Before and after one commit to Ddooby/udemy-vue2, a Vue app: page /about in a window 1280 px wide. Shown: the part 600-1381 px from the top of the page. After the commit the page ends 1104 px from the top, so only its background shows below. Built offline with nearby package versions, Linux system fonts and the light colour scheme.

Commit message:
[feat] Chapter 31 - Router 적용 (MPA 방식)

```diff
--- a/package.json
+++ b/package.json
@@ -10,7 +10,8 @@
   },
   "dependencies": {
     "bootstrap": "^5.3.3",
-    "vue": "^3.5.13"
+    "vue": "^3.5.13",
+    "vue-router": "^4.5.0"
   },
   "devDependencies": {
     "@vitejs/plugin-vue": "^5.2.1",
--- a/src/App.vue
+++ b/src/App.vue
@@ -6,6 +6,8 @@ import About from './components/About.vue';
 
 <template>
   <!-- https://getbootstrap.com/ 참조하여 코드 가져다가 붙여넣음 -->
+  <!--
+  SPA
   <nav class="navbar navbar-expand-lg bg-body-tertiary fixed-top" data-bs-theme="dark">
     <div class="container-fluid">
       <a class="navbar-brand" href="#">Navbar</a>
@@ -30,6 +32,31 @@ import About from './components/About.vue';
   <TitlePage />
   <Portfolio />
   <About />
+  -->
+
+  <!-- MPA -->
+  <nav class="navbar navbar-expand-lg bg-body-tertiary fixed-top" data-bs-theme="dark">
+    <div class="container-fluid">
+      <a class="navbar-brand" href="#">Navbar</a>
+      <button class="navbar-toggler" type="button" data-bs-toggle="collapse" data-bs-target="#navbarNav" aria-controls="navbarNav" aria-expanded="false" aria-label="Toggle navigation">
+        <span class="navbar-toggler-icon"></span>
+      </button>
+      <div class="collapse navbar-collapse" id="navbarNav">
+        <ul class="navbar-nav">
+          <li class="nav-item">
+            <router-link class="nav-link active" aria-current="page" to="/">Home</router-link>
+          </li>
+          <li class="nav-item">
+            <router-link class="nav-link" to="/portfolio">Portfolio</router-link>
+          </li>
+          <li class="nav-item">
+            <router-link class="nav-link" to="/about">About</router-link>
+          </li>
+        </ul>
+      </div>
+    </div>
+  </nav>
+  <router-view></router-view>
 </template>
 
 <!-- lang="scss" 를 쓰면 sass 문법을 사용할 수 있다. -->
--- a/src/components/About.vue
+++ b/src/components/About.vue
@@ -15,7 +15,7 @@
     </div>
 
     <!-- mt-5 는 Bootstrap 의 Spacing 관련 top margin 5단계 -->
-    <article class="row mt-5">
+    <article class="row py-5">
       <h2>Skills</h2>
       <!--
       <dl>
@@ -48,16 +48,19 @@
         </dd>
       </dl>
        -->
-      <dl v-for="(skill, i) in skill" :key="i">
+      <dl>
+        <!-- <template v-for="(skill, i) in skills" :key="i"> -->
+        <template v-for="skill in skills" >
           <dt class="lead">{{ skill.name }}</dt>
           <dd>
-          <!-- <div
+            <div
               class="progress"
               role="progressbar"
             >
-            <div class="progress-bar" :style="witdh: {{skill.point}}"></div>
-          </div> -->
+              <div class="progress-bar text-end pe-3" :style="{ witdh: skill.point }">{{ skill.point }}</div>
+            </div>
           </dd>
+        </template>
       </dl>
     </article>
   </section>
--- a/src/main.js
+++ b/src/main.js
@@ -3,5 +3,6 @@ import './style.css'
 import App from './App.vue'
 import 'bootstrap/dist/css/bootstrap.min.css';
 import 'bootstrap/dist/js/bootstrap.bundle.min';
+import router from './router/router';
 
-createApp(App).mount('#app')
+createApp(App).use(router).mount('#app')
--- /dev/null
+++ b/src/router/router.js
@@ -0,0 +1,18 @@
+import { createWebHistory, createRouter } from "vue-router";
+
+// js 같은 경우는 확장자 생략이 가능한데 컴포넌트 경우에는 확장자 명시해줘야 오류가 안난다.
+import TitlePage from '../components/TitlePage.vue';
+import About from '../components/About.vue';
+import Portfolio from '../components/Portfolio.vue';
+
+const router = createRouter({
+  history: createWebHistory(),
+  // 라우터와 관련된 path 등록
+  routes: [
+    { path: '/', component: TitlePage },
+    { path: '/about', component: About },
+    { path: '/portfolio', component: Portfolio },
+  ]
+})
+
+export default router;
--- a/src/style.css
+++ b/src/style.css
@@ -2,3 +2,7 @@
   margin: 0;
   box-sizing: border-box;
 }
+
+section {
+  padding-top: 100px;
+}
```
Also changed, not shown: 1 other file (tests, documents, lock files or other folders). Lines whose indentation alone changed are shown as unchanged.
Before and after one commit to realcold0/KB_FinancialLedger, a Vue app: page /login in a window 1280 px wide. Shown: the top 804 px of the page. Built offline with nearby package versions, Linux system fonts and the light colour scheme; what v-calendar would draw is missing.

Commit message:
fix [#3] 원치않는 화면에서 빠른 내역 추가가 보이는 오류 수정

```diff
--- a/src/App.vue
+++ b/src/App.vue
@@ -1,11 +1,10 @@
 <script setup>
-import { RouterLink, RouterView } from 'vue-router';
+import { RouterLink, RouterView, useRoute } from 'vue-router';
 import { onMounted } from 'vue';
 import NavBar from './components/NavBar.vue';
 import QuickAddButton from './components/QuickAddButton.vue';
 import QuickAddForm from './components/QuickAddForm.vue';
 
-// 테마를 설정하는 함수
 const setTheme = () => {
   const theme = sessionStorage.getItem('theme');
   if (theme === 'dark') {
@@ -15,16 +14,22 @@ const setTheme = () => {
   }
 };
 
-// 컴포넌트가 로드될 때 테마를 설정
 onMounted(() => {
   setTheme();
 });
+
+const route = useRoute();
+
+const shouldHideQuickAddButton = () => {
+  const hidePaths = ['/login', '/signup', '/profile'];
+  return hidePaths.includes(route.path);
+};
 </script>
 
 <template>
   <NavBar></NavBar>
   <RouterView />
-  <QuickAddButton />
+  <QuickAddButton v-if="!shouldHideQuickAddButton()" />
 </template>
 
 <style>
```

> Problem statement: Copy, from the material above, each line in which the string "const" occurs.

> Expected answer:
+const router = createRouter({
 const setTheme = () => {
   const theme = sessionStorage.getItem('theme');
@@ -15,16 +14,22 @@ const setTheme = () => {
+const route = useRoute();
+const shouldHideQuickAddButton = () => {
+  const hidePaths = ['/login', '/signup', '/profile'];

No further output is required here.